Both are incredibly strong anti-war novels. Both tell the tales of young people who, on impulse, sign up for the US military. Thomas Witka Just finds himself transported from his far northern Native American to the jungles of Viet Nam. In pre-9/11 universe, nice Catholic girl Kate Brady, signs up to prove herself to her sheriff father, to her fiance, and most of all, to herself, and then suddenly finds herself in the midst of the Iraqi desert war, where the ideals of bringing honor to her family and democracy to the Middle East have nothing to do with her new reality.
In Sand Queen, Benedict gives us three tales: Kate’s as she tries to be the best she can be amidst the increasingly insane war, Naema Jassim’s, a student living near the military base, who is trying to find out what the Americans have done with her father and brother, and glimpses of a horribly damaged, post-deployment Kate, struggling to hold any part of her mind and soul together. Benedict, the author of The Lonely Soldier: The Private War of Women Serving in Iraq, also gives us the story the military’s brutality toward its women soldiers, and the insanity of the war itself. It’s a book I’d to any young woman — or young man — even thinking about enlisting in the military in these times. For the rest of us, it’s a necessary education and a chillingly accurate look at this particular war. I could barely put it down until I finished it.
It took me several weeks to read the much complex People of the Whale. I had to keep putting it down, saving it for times when I could give it my full attention, when I could ride the many layers, absorb absolute poetry of the writing — and be willing hear the stories Hogan tells:
The stories of two young people, growing up in a remote fishing-based native community, of their parents, and grandparents and others who came before them, of the moment when the just-married Thomas and his buddies, on impulse (and on alcohol), sign up for that distant war in Viet Nam, of the war itself, as Thomas makes his way, of his MIA years living quietly, and with some peace, in a remote fishing and rice-growing village, of Ruth’s life, raising their son and fishing in the first village Thomas left behind, of Thomas’ impossible years in San Francisco after he is “rescued” from his Vietnamese village, of his years back in his original village, and the lives of the son Ruth raises and of his daughter, Lin, who travels from Viet Nam to find a different man than the father she remembers. Hogan gives us a profound look at that war, at it’s impact on the lives America’s most native sons and daughters, and at the breadth of the damage done.

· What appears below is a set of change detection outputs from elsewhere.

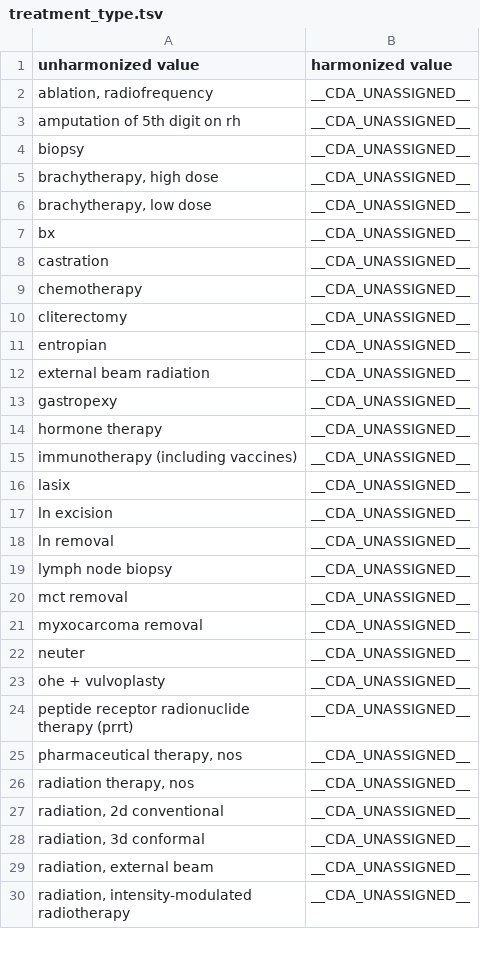
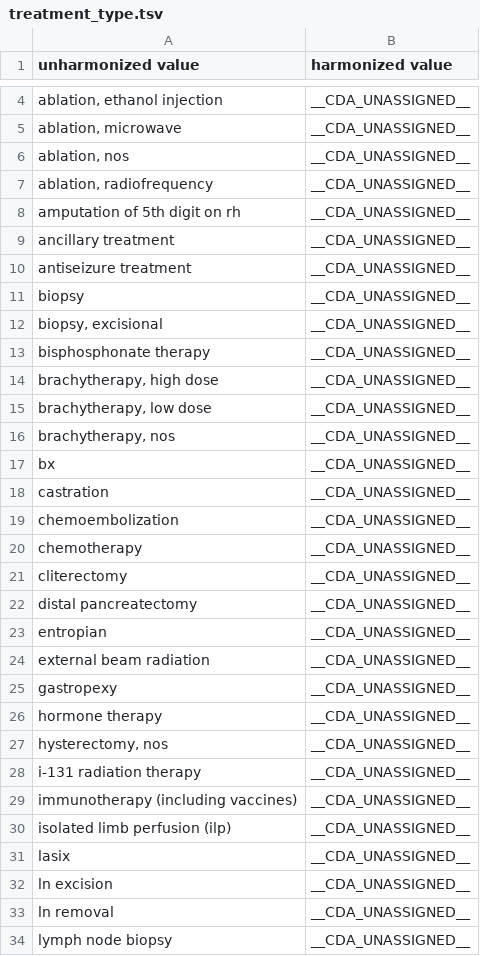
Before and after one commit to CancerDataAggregator/harmonization_reference, a TSV file: value_maps_by_concept/treatment_type.tsv, drawn as a sheet; only a part is shown, gaps mark what is left out; the shorter side is filled out with more unchanged rows; the diff covers the shown part only; the diff names each change by its address in the sheet, - before the commit and + after, or states it on an @@ line.

Commit message:
Adding values from February 2025 CDA ETL to all concepts

```diff
--- a/value_maps_by_concept/treatment_type.tsv
+++ b/value_maps_by_concept/treatment_type.tsv
+row 4: ablation, ethanol injection | __CDA_UNASSIGNED__
+row 5: ablation, microwave | __CDA_UNASSIGNED__
+row 6: ablation, nos | __CDA_UNASSIGNED__
+row 9: ancillary treatment | __CDA_UNASSIGNED__
+row 10: antiseizure treatment | __CDA_UNASSIGNED__
+row 12: biopsy, excisional | __CDA_UNASSIGNED__
+row 13: bisphosphonate therapy | __CDA_UNASSIGNED__
+row 16: brachytherapy, nos | __CDA_UNASSIGNED__
+row 19: chemoembolization | __CDA_UNASSIGNED__
+row 22: distal pancreatectomy | __CDA_UNASSIGNED__
+row 27: hysterectomy, nos | __CDA_UNASSIGNED__
+row 28: i-131 radiation therapy | __CDA_UNASSIGNED__
+row 30: isolated limb perfusion (ilp) | __CDA_UNASSIGNED__
```
Also changed, not shown: 17 added rows elsewhere in this file, value_maps_by_concept/anatomic_site.tsv, value_maps_by_concept/data_type.tsv, 2 other files.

There are no easy heroes in this book, but many, including both Ruth and Lin, who will continue to live with me for a long time to come. Even more compelling than Hogan’s Power.
* Lesbian content: One of Kate’s two female buddies is, to everyone’s understanding, a dyke. She is sexually harassed and brutalized even more than Kate is. Of the three women in her unit, only Kate is still surviving, and just barely, by the end of the book.